What is love? Have philosophers anything useful to add to Plato’s discussion of this question in the ‘Symposium’?
Answer by Massimo Pigliucci
Philosophers have been discussing the idea of love and its implications for human affairs at least since Plato. Modern philosophers have proposed four different, though perhaps partially overlapping, conceptions of love that are significantly distinct from those of the ancients: (1) love as an emotion, (2) love as a ‘robust concern,’ (3) love as a union, and (4) love as valuing the other.

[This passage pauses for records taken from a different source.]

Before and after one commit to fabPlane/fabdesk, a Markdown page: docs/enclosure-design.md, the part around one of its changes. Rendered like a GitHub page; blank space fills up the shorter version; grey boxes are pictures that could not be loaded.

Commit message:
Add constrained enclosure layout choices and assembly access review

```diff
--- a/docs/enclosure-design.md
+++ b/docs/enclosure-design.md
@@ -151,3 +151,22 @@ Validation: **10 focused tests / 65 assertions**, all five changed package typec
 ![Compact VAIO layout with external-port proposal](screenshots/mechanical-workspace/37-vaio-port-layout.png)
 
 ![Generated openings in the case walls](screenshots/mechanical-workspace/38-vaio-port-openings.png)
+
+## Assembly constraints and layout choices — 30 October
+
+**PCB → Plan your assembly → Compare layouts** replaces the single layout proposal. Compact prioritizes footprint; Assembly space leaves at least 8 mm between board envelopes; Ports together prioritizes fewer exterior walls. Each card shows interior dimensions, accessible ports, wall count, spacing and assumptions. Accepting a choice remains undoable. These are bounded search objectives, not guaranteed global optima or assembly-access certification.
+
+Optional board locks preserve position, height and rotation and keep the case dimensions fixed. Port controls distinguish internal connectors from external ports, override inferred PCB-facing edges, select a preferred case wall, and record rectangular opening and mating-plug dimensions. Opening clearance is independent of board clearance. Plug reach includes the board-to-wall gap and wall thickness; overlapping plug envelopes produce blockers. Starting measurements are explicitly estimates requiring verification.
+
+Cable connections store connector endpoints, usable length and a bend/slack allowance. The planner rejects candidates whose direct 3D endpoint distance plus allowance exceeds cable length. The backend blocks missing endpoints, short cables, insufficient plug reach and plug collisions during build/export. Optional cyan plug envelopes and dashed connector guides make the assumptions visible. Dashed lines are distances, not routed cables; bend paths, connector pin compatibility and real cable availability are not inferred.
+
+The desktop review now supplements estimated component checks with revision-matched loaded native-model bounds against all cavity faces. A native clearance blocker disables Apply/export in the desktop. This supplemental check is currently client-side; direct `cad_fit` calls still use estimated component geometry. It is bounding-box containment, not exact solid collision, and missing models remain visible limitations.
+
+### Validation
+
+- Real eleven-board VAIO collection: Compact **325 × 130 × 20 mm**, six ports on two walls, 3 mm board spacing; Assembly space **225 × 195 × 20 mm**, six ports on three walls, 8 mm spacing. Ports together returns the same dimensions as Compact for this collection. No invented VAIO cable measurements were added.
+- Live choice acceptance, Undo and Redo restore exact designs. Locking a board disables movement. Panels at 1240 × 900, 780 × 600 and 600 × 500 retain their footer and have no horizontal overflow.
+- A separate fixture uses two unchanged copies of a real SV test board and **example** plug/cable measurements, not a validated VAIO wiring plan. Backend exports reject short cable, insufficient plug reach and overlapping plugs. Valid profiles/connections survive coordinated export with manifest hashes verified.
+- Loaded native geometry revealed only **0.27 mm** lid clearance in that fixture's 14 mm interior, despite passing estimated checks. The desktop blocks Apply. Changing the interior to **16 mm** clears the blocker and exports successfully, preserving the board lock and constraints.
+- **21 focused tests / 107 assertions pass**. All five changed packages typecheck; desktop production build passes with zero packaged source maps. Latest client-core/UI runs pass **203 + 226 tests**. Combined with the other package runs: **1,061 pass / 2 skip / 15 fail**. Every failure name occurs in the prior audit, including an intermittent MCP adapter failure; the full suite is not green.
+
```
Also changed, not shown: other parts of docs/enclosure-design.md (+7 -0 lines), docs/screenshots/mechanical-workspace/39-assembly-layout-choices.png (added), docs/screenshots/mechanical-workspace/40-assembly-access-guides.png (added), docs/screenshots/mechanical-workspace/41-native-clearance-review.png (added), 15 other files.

Let us start with the idea of robust concern. The defining feature of this kind of love is selfless interest in the other’s well-being, for his or her sake and not because we gain anything out of it. In the somewhat dry and formal words of philosopher Gabriele Taylor: ‘If x loves y then x wants to benefit and be with y etc., and he has these wants (or at least some of them) because he believes y has some determinate characteristics Ψ in virtue of which he thinks it worthwhile to benefit and be with y. He regards satisfaction of these wants as an end and not as a means towards some other end.’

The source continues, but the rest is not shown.